Exercise details: In the records below, find each line holding the word "justify" and copy it.

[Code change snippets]
------------------------------

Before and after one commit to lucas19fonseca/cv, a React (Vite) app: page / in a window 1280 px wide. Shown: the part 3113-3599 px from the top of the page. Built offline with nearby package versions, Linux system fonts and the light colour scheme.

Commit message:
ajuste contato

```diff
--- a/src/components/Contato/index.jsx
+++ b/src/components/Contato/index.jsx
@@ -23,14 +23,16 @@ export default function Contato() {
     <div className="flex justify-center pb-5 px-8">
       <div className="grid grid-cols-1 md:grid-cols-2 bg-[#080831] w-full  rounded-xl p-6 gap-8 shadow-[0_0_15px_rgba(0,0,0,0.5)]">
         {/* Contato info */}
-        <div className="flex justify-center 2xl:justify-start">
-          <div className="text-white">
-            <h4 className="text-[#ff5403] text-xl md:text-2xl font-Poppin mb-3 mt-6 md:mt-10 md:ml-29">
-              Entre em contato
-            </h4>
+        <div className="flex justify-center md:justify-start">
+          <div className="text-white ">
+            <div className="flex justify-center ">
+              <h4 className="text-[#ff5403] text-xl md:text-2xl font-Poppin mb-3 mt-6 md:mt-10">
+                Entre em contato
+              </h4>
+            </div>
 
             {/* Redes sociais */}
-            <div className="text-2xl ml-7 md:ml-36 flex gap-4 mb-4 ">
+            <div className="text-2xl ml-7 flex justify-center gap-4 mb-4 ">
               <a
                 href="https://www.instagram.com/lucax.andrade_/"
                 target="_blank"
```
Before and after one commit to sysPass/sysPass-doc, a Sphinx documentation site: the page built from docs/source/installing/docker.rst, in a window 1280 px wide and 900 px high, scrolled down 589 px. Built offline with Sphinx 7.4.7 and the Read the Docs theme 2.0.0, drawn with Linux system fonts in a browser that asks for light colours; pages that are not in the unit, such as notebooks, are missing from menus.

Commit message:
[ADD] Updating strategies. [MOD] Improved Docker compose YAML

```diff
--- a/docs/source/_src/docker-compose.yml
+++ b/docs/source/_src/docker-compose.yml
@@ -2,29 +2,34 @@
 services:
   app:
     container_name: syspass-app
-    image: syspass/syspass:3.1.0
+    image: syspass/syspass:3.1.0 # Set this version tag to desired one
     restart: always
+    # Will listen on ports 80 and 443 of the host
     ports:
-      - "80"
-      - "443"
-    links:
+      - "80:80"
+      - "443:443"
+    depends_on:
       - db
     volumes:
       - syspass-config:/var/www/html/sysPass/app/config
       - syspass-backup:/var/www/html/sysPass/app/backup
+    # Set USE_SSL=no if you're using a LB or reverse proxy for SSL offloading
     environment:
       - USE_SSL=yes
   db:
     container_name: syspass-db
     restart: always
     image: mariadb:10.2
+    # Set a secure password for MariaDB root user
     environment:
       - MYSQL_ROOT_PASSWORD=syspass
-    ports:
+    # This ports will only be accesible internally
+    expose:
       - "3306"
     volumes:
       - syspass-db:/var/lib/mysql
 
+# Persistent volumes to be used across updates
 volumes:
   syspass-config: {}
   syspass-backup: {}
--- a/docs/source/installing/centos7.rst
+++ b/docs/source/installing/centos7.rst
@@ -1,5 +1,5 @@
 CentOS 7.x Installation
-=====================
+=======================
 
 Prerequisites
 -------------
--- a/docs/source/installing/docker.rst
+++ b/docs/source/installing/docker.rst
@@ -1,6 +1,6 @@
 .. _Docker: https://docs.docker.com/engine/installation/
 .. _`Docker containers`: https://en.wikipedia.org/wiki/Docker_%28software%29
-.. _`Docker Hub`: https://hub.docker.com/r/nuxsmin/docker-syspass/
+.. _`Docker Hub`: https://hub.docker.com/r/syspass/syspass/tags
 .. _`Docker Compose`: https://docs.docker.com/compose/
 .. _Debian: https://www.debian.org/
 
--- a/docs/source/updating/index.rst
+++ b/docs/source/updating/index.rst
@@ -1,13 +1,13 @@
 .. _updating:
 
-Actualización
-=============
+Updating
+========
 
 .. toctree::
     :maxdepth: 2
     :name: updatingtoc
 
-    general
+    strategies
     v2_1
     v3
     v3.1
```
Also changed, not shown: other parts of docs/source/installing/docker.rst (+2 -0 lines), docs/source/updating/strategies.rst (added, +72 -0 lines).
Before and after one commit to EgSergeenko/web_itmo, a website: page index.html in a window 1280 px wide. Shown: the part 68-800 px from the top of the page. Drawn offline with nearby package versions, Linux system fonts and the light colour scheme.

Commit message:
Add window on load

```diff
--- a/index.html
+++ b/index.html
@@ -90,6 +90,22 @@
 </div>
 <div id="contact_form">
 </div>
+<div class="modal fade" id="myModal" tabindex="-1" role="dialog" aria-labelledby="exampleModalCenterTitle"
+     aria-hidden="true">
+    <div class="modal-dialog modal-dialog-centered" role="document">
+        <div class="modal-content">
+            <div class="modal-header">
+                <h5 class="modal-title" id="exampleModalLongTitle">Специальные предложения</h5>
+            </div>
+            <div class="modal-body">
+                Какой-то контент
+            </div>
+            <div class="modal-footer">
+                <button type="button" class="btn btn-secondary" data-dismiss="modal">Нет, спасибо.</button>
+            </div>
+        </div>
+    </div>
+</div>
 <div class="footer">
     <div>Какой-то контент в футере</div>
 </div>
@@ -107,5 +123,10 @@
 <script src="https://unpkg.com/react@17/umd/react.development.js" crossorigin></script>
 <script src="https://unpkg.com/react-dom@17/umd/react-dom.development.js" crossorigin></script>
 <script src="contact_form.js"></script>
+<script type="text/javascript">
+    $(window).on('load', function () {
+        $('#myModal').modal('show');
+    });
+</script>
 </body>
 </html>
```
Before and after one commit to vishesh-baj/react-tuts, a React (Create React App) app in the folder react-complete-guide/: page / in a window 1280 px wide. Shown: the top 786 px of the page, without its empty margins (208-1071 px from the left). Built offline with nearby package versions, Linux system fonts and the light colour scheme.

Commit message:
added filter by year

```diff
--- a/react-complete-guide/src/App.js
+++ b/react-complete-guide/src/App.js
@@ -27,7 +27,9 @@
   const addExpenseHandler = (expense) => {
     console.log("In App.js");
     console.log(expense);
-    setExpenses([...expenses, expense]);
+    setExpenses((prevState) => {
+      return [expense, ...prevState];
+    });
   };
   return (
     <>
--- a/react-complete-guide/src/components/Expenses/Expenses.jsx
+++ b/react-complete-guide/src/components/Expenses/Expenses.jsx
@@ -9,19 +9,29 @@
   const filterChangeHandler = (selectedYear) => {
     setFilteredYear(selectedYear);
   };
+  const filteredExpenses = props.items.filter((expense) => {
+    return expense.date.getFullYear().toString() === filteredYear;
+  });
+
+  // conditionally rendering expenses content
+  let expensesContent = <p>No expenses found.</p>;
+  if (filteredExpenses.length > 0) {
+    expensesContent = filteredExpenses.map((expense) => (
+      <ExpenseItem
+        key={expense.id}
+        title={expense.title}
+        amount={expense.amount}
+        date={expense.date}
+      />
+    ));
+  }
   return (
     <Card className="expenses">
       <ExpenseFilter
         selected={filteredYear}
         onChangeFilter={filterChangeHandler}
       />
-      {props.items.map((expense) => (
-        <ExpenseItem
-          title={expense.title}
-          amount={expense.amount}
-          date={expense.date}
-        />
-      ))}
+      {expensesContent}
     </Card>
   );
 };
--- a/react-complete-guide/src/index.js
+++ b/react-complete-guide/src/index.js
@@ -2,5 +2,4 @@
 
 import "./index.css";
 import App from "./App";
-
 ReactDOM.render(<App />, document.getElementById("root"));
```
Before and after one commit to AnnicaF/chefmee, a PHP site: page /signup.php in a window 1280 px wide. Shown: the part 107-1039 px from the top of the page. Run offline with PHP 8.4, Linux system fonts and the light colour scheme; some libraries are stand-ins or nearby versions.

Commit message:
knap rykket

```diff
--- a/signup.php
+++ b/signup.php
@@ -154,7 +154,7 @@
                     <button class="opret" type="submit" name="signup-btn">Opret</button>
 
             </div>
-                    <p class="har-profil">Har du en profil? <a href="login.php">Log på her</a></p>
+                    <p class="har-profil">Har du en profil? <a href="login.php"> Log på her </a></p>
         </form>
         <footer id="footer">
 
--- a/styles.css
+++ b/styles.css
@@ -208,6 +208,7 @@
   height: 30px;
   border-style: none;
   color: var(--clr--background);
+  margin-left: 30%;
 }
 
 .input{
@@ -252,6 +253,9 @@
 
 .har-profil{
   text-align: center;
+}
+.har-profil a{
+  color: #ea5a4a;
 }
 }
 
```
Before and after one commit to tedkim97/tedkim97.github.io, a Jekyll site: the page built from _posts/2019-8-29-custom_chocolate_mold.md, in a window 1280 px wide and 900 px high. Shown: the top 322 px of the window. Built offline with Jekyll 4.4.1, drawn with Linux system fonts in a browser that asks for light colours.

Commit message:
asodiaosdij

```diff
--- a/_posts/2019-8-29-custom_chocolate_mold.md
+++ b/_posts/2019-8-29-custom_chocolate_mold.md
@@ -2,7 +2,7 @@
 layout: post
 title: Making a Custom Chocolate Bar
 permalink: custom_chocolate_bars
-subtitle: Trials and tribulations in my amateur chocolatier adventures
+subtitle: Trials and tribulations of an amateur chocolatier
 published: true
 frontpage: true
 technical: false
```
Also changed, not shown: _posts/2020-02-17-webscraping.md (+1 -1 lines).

------------------------------

Result of the task:
     <div className="flex justify-center pb-5 px-8">
-        <div className="flex justify-center 2xl:justify-start">
+        <div className="flex justify-center md:justify-start">
+            <div className="flex justify-center ">
+            <div className="text-2xl ml-7 flex justify-center gap-4 mb-4 ">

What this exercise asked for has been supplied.